Dataset entries:

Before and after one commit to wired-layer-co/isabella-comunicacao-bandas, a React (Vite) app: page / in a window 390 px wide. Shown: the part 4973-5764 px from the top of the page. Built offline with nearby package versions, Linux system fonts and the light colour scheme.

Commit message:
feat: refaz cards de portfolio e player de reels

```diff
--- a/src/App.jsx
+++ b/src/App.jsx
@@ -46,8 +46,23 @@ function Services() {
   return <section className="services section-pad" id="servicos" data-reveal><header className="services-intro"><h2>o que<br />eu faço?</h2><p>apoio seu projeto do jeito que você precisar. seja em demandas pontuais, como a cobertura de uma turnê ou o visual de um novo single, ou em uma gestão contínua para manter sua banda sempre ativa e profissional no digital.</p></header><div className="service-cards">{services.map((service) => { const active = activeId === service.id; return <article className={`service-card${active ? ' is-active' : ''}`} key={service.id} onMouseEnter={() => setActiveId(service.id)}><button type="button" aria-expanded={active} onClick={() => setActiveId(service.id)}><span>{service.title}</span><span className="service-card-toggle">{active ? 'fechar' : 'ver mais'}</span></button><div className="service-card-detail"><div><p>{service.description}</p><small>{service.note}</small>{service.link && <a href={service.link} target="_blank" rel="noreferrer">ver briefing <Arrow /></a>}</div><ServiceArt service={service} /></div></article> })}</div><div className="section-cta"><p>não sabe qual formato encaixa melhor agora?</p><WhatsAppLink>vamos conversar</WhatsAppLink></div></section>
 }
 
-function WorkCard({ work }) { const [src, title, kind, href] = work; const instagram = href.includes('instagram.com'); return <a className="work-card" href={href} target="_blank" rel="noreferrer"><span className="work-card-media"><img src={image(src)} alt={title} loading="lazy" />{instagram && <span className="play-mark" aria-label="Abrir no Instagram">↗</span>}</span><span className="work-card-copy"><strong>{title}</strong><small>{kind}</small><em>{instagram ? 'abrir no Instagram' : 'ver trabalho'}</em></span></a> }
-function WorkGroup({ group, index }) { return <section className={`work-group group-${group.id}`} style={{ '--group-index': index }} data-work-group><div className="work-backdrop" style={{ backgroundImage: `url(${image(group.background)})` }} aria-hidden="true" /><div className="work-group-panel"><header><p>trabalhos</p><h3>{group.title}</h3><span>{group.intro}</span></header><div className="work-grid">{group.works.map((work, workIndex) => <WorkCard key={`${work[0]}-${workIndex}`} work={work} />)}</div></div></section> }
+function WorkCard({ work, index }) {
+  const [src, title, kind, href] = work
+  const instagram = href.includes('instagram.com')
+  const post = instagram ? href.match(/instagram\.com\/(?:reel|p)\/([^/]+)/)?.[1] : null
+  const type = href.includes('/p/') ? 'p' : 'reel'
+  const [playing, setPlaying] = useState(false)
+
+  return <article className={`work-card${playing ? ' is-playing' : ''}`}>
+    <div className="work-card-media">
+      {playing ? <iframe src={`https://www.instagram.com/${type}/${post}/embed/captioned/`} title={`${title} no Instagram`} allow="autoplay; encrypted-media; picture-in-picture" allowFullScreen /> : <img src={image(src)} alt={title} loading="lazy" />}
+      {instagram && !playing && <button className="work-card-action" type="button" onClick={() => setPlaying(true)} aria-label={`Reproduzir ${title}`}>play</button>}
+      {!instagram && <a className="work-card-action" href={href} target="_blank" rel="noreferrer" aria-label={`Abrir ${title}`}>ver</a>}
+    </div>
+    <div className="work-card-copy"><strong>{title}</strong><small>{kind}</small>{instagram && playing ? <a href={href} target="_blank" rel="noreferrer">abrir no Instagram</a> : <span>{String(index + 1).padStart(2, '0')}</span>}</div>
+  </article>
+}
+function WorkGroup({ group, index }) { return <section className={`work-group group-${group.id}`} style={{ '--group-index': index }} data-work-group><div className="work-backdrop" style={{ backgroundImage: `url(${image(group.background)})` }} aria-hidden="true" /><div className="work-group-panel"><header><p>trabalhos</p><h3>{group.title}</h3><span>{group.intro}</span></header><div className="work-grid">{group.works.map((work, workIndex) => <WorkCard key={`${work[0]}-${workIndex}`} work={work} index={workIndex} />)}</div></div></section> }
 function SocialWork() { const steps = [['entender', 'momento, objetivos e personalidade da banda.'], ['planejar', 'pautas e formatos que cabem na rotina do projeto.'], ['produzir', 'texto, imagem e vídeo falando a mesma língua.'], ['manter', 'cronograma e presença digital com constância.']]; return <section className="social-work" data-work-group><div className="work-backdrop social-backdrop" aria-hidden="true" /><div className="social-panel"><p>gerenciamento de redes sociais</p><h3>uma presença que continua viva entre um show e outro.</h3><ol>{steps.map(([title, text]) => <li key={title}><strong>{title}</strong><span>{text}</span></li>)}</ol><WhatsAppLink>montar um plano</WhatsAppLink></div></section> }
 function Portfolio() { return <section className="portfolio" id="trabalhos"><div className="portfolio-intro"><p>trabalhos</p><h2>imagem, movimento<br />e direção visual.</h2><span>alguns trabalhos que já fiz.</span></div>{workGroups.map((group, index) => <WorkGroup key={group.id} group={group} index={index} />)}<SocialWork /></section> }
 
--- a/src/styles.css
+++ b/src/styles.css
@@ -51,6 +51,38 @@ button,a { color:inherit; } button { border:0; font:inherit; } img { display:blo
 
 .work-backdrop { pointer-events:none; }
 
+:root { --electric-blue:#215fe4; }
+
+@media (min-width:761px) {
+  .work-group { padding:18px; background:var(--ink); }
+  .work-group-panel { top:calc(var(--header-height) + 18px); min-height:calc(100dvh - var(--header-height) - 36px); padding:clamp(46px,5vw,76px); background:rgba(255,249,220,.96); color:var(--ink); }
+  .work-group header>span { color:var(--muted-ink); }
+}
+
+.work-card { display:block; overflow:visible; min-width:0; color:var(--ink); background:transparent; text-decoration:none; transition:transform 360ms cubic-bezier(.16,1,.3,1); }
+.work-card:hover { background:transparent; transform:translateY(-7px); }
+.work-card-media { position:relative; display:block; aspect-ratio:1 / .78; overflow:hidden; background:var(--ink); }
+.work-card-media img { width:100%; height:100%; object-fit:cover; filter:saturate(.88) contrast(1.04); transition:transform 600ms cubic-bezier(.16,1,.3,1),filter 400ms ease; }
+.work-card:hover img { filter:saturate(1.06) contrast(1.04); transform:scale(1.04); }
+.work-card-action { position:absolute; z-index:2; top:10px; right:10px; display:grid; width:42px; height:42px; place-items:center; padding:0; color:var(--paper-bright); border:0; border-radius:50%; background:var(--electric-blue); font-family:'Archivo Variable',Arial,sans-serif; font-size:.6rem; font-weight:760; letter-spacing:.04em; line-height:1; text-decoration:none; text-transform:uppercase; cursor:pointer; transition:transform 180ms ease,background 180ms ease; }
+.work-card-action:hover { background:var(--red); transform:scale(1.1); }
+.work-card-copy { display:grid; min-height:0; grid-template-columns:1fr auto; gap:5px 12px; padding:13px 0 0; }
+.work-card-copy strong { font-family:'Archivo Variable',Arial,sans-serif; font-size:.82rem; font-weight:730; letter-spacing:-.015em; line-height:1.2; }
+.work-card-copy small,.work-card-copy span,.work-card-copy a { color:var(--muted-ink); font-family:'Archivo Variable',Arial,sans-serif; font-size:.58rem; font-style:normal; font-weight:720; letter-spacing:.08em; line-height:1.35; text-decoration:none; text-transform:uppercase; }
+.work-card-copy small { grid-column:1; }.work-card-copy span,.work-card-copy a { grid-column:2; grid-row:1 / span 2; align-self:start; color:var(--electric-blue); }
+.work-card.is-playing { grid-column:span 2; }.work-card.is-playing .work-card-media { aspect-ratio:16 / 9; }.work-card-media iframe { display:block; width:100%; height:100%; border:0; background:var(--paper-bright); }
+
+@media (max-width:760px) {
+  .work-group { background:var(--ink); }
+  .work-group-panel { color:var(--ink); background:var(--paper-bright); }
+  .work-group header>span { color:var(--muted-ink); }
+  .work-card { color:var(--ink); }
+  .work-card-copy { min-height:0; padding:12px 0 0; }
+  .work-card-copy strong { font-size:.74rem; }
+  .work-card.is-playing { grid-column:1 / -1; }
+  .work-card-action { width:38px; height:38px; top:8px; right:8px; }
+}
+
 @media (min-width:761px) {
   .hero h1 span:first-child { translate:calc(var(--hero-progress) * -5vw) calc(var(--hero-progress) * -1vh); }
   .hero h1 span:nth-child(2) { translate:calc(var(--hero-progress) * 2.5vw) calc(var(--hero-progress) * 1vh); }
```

=== PROBLEM DETAILS ===
Each line of the entries holding the string "padding" should be found and copied.

=== TASK OUTPUT ===
+  .work-group { padding:18px; background:var(--ink); }
+  .work-group-panel { top:calc(var(--header-height) + 18px); min-height:calc(100dvh - var(--header-height) - 36px); padding:clamp(46px,5vw,76px); background:rgba(255,249,220,.96); color:var(--ink); }
+.work-card-action { position:absolute; z-index:2; top:10px; right:10px; display:grid; width:42px; height:42px; place-items:center; padding:0; color:var(--paper-bright); border:0; border-radius:50%; background:var(--electric-blue); font-family:'Archivo Variable',Arial,sans-serif; font-size:.6rem; font-weight:760; letter-spacing:.04em; line-height:1; text-decoration:none; text-transform:uppercase; cursor:pointer; transition:transform 180ms ease,background 180ms ease; }
+.work-card-copy { display:grid; min-height:0; grid-template-columns:1fr auto; gap:5px 12px; padding:13px 0 0; }
+  .work-card-copy { min-height:0; padding:12px 0 0; }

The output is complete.